    • Department of MicrobiologyVrije Universiteit, Biological Laboratory
  • Adriaan H. Stouthamer
    • Department of MicrobiologyVrije Universiteit, Biological Laboratory
  • Cees A. M. J. J. van den Hondel
    • Department of Molecular Genetics and Gene-TechnologyTNO Medical Biological Laboratory
Article

DOI: 10.1007/BF01969381

Cite this article as:
Verdoes, J.C., Punt, P.J., Schrickx, J.M. et al. Transgenic Research (1993) 2: 84. doi:10.1007/BF01969381

Abstract

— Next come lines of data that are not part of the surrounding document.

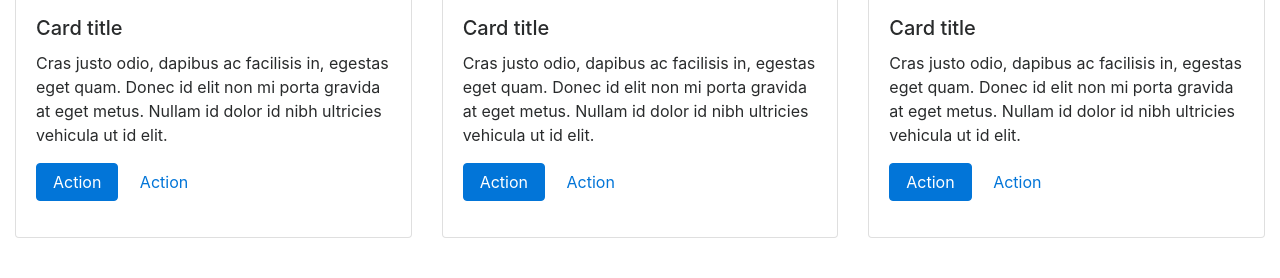
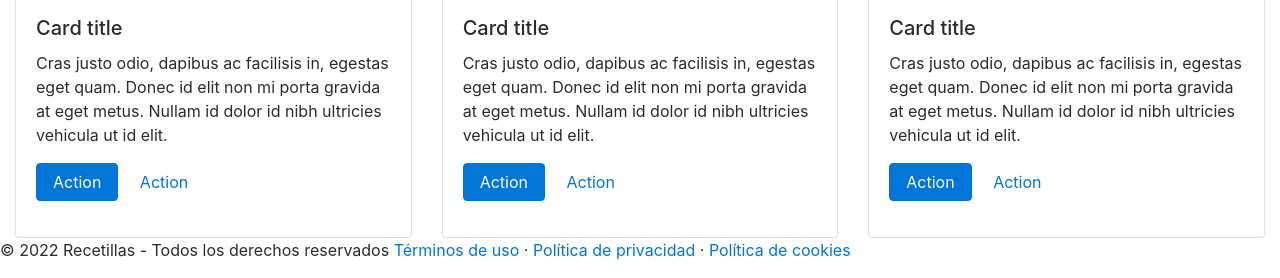
Before and after one commit to Maraluque/Recetillas, a plain HTML site: page src/index.html in a window 1280 px wide. Shown: the part 2003-2281 px from the top of the page. Before the commit the page ends 2241 px from the top, so only its background shows below. Drawn offline with Linux system fonts and the light colour scheme.

Commit message:
Primera versión de pie de página

```diff
--- a/src/index.html
+++ b/src/index.html
@@ -226,7 +226,10 @@
 		</div>
 	</div>
 </div>
+<div id="closepage" role="contentinfo">
+	<p>&copy; 2022 Recetillas - Todos los derechos reservados <a href="src/terminos-de-uso/">Términos de uso</a> · <a href="src/politica-de-privacidad/">Política de privacidad</a> · <a href="src/politica-de-cookies/">Política de cookies</a> <br /></p>
 
+</div>
     <script src="js/jquery.min.js"></script>
     <script src="js/bootstrap.min.js"></script>
     <script src="js/scripts.js"></script>
```
Also changed, not shown: src/politica-de-cookies.html (added), src/politica-de-privacidad.html (added), src/terminos-de-uso.html (added).
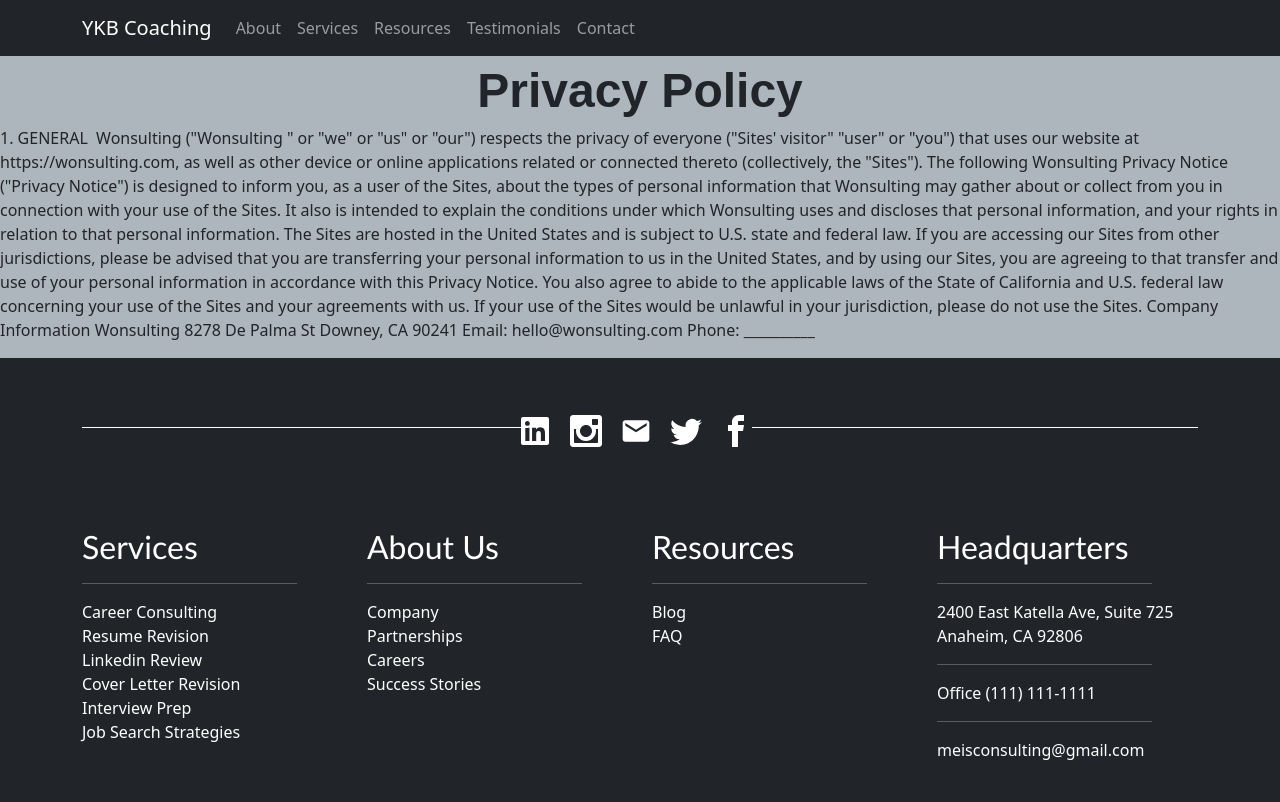
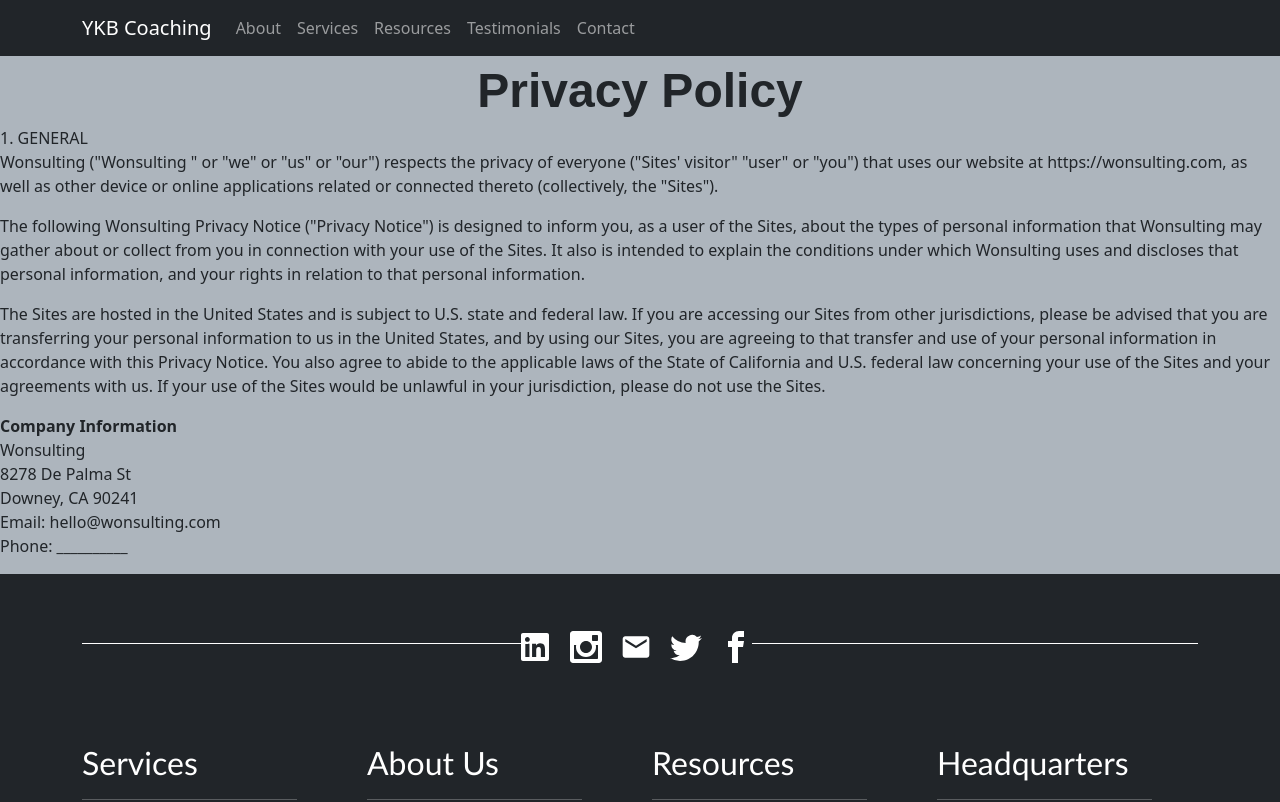
Before and after one commit to jermeewinn/YKB-solutions, a React (Create React App) app: page /privacy-policy in a window 1280 px wide. Shown: the top 802 px of the page. Built offline with nearby package versions, Linux system fonts and the light colour scheme; the HTML template or start-up script is replaced by a standard one.

Commit message:
slightly formatted privacy policy

```diff
--- a/src/components/PrivacyPolicy/index.js
+++ b/src/components/PrivacyPolicy/index.js
@@ -6,20 +6,24 @@ const PrivacyPolicy = () => {
             <h1>Privacy Policy</h1>
             <p>
                 1. GENERAL
-
-                ‍
+                <br/>
                 Wonsulting ("Wonsulting " or "we" or "us" or "our") respects the privacy of everyone ("Sites' visitor" "user" or "you") that uses our website at https://wonsulting.com, as well as other device or online applications related or connected thereto (collectively, the "Sites").
 
+            </p>
+            <p>
                 The following Wonsulting Privacy Notice ("Privacy Notice") is designed to inform you, as a user of the Sites, about the types of personal information that Wonsulting may gather about or collect from you in connection with your use of the Sites. It also is intended to explain the conditions under which Wonsulting uses and discloses that personal information, and your rights in relation to that personal information.
-
+            </p>
+            <p>
                 The Sites are hosted in the United States and is subject to U.S. state and federal law. If you are accessing our Sites from other jurisdictions, please be advised that you are transferring your personal information to us in the United States, and by using our Sites, you are agreeing to that transfer and use of your personal information in accordance with this Privacy Notice. You also agree to abide to the applicable laws of the State of California and U.S. federal law concerning your use of the Sites and your agreements with us. If your use of the Sites would be unlawful in your jurisdiction, please do not use the Sites.
-
-                Company Information
-
-                Wonsulting
-                8278 De Palma St
-                Downey, CA 90241
-                Email: hello@wonsulting.com
+                <br/>
+            </p>
+            <p>
+                <b>Company Information</b>
+                <br/>
+                Wonsulting<br/>
+                8278 De Palma St<br/>
+                Downey, CA 90241<br/>
+                Email: hello@wonsulting.com<br/>
                 Phone: __________
             </p>
         </section>
```
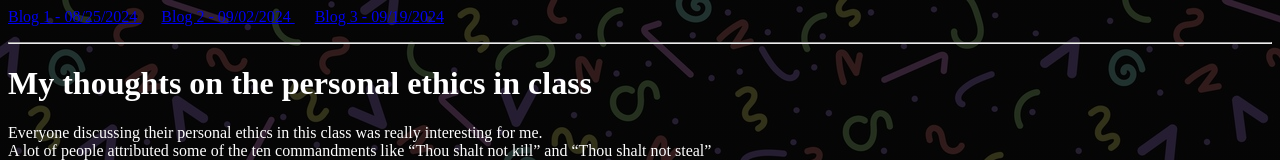
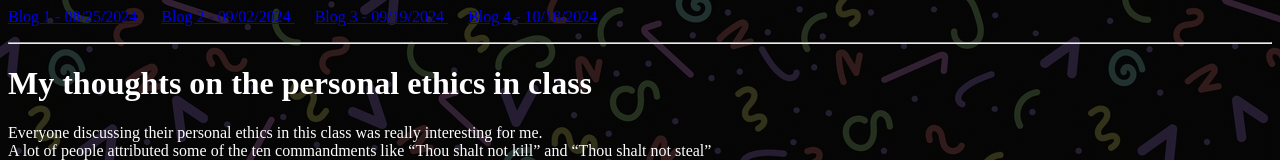
Before and after one commit to aoscr/aoscr.github.io, a plain HTML site: page blog2.html in a window 1280 px wide. Shown: the top 160 px of the page. Drawn offline with Linux system fonts and the light colour scheme.

Commit message:
Update blog2.html

```diff
--- a/blog2.html
+++ b/blog2.html
@@ -9,6 +9,8 @@
     <a href=./blog2.html> Blog 2 - 09/02/2024 </a>
        &emsp;
     <a href=./blog3.html> Blog 3 - 09/19/2024 </a>
+      &emsp;
+    <a href=./blog4.html> Blog 4 - 10/18/2024 </a>
   </p>
     <hr>
   <h1> My thoughts on the personal ethics in class </h1>
```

A strategy, based on the usage of theamdS selection marker and a cosmid vector containing four copies of the glucoamylase gene (glaA), was developed to obtain glucoamylase (GLA)-overproducingA. niger strains. With this strategy, fungal strains carrying up to 200 copies of theglaA gene could be isolated at a relatively high frequency. In each transformant analysed, integration occurred in a single chromosome. A significant increase in the extracellular GLA production was observed in most of the transformants carrying multiple copies of theglaA gene. Further analysis showed that the amount of GLA that is produced was not proportional to the number ofglaA copies in these transformants. However, the level of GLA production clearly correlated with the amount ofglaA mRNA produced in these transformants. From these results it is concluded that GLA production is limited at the level of transcription.

Keywords

transcription regulationregulatory proteinamdS selection markercosmid vectorCHEF analysis

Copyright information

© Chapman & Hall 1993